* Rating agencies see risks of exposure, say Russian banks
By Megan Davies
MOSCOW, Feb 26 Russia's second-largest bank VTB
has joined Sberbank in saying it would halt
new lending in Ukraine, underlining concerns over financial
risks due to political turmoil in Kiev.
Ukrainian President Viktor Yanukovich was driven from power
over the weekend after months of upheaval sparked by his
decision to spurn deals with the European Union and improve ties
with Russia. While the country has an interim leader, a new
government is yet to be formed.
"It is hard to evaluate the risk at the moment," VTB Chief
Executive Andrei Kostin said at a press conference on Wednesday.
While other foreign lenders have cut their Ukraine exposure
in the five years since the 2008 collapse of Lehman
Brothers - to 20 percent of Ukraine banking sector assets in
2012 from 40 percent in 2008, according to a Raiffeisen Research
survey - Russian banks stayed. They now account for 12 percent
of the sector..
Russia's President Vladimir Putin said that Russian banks
have an estimated $28 billion of exposure to its neighbour, with
Gazprombank, Vnesheconombank (VEB), Sberbank and VTB among the
Ratings agencies Moody's and Fitch this week cautioned of
the risks these banks faced in their loans to Ukrainian
businesses if the economy slides into recession and the currency
continues to plummet.
Kostin said the bank had stopped issuing new loans. VTB
later clarified that the bank was no longer issuing new loans to
either companies or individuals.
The move followed a similar statement from German Gref, head
of Russia's largest bank Sberbank, who said on Friday that the
bank had temporarily suspended lending, although the bank would
continue to extend credit to large enterprises whose financial
condition was sound.
Credit agencies have rung warning bells over the exposure of
Russia's banks, but they also reassured that they should be able
to cover any losses with their earnings or be propped up with
Fitch on Tuesday said that Russian banks' exposure may
"materially impact the solvency of some institutions" if
borrowers suffer as a result of economic stress. But the agency
expects the Russian government would step in, partly due to
government ownership levels in those banks.
Rival agency Moody's said earlier in the week that while
Russian bank exposure to Ukraine was significant, it remained
manageable and that Russian banks could easily absorb any credit
losses due to Ukraine's crisis from their earnings this year.
In a separate warning, the U.S. Treasury advised banks on
Tuesday to look out for potentially suspicious transfers of
financial assets by Yanukovich, who is in hiding, or members of
his inner circle.
EXPOSURE IN BILLIONS
VTB has said it has exposure to Ukraine of 20 billion
roubles ($560 million), which Kostin said was largely through

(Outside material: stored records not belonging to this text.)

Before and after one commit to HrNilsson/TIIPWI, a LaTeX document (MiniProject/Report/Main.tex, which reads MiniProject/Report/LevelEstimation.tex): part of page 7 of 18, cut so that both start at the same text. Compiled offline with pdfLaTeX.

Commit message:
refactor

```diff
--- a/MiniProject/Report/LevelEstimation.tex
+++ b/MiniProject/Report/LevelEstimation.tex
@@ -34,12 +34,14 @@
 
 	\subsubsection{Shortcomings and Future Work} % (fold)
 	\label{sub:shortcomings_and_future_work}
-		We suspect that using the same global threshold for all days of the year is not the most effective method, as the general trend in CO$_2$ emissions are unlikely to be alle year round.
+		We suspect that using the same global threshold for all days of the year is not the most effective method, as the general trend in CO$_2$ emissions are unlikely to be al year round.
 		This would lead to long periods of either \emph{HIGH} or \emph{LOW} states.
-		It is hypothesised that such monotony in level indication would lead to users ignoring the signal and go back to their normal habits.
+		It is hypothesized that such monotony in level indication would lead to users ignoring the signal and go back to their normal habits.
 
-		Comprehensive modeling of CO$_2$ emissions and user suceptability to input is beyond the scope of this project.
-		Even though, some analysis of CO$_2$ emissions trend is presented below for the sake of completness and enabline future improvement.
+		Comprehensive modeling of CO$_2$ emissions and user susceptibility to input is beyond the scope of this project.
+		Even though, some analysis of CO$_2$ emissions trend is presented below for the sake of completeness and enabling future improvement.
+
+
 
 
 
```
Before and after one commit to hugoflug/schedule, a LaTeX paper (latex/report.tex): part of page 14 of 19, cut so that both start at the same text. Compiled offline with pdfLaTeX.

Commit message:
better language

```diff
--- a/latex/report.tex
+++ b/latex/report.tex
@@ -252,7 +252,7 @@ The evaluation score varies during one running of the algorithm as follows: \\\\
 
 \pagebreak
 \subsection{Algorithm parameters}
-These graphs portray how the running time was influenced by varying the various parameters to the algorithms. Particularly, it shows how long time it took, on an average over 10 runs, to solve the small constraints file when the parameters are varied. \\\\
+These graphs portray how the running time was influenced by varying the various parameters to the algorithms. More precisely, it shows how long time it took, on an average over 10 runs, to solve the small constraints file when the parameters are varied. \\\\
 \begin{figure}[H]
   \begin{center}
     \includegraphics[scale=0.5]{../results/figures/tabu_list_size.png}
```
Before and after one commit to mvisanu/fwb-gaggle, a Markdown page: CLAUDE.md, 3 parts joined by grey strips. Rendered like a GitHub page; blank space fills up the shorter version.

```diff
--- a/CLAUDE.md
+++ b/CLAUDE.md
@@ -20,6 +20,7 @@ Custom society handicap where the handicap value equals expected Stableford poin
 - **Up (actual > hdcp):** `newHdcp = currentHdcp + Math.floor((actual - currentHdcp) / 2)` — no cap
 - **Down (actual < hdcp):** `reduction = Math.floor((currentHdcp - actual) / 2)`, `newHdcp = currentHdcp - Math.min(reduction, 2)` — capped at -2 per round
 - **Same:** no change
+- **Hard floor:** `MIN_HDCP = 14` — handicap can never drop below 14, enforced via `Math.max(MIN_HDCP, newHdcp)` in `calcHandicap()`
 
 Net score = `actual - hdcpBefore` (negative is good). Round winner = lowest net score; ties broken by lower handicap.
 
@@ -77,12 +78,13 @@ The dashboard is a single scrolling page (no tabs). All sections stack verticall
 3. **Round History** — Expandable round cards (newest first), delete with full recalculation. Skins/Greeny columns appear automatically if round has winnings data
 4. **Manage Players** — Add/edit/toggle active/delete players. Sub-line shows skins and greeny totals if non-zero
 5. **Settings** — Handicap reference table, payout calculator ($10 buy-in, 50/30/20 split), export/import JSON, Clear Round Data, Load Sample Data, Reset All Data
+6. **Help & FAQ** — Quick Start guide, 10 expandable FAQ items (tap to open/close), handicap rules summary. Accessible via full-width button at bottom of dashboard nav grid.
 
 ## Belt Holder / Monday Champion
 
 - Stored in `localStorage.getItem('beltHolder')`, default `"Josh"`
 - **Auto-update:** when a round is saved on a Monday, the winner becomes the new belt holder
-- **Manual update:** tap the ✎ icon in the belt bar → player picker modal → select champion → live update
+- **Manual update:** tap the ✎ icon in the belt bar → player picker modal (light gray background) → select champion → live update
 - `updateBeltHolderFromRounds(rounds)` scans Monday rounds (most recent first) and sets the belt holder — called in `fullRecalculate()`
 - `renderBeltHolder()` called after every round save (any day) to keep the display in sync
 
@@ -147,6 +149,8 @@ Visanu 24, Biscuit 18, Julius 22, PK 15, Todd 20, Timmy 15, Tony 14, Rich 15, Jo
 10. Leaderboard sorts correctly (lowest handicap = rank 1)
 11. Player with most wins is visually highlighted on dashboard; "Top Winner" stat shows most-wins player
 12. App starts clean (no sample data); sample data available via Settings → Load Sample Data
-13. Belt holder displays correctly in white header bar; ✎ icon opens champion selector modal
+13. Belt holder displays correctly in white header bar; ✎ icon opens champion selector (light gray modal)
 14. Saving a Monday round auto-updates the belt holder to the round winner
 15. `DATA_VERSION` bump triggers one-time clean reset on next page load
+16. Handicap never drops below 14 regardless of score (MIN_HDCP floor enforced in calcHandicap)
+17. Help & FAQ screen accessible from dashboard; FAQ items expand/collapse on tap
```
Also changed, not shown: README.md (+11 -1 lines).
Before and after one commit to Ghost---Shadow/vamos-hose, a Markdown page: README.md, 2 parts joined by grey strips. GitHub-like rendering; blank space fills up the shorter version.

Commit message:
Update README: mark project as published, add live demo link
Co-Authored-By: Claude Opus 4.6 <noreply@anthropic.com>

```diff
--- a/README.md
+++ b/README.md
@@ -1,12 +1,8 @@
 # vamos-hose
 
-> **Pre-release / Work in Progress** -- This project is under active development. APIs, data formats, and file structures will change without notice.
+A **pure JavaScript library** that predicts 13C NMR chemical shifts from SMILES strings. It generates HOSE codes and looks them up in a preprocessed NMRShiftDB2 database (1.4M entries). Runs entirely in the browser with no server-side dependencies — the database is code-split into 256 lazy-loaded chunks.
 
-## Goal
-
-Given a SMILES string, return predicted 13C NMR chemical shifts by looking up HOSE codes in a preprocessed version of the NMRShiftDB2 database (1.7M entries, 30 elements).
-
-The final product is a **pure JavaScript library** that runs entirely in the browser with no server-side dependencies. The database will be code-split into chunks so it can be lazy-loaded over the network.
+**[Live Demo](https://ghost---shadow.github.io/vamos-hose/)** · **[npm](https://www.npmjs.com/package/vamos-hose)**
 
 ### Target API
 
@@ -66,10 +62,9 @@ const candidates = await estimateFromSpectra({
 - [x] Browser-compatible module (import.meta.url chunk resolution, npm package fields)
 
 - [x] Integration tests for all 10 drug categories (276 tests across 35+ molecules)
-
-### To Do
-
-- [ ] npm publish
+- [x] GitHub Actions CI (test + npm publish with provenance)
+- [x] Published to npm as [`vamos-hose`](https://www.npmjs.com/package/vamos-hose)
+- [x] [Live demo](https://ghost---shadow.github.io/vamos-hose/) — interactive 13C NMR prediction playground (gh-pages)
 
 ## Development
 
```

big private companies, some of which are exporters.
The bank's business in Ukraine amounts to about 2-3 percent
of total operations, Kostin said, adding the bank aimed to stay
in Ukraine for the long term.
"We hope the situation will stabilise soon," Kostin told
Sberbank had exposure of 130 billion roubles ($4 billion)
to Ukraine - or less than 1 percent of its balance sheet of $460
billion - at the end of the third quarter. Gref, of Sberbank,
said in December the bank would be able to absorb losses in
Ukraine thanks to its strong capital base.
Russia's state development bank, VEB, said in December its
own loan exposure in Ukraine was nearly $4 billion, mostly
through subsidiary Prominvestbank. It said on Monday it had no
plans to exit Prominvestbank and was providing the bank with
necessary liquidity support.
Austria's Raiffeisen Bank International, which has credit
exposure to Ukraine of 5.8 billion euros, or 3.5 percent of its
total, declined to comment on the situation in the country as it
was in such flux.
Other foreign banks in Ukraine have been taking precautions
to buffer themselves. Hungary's OTP Bank, whose subsidiary
in Ukraine is one of the bank's main avenues for growth, told
Reuters on Wednesday that it was prepared for a devaluation of
the Ukrainian hryvnia.
"OTP Bank Ukraine has consciously prepared for a devaluation
of the hryvnia," the bank said in an emailed statement. "For the
bank's open foreign currency positions and loans the course of
the exchange rate is a predictable and managed risk."
VTB's shares closed 1.3 percent lower on Wednesday,
underperforming the broad MICEX index which ended 0.6 percent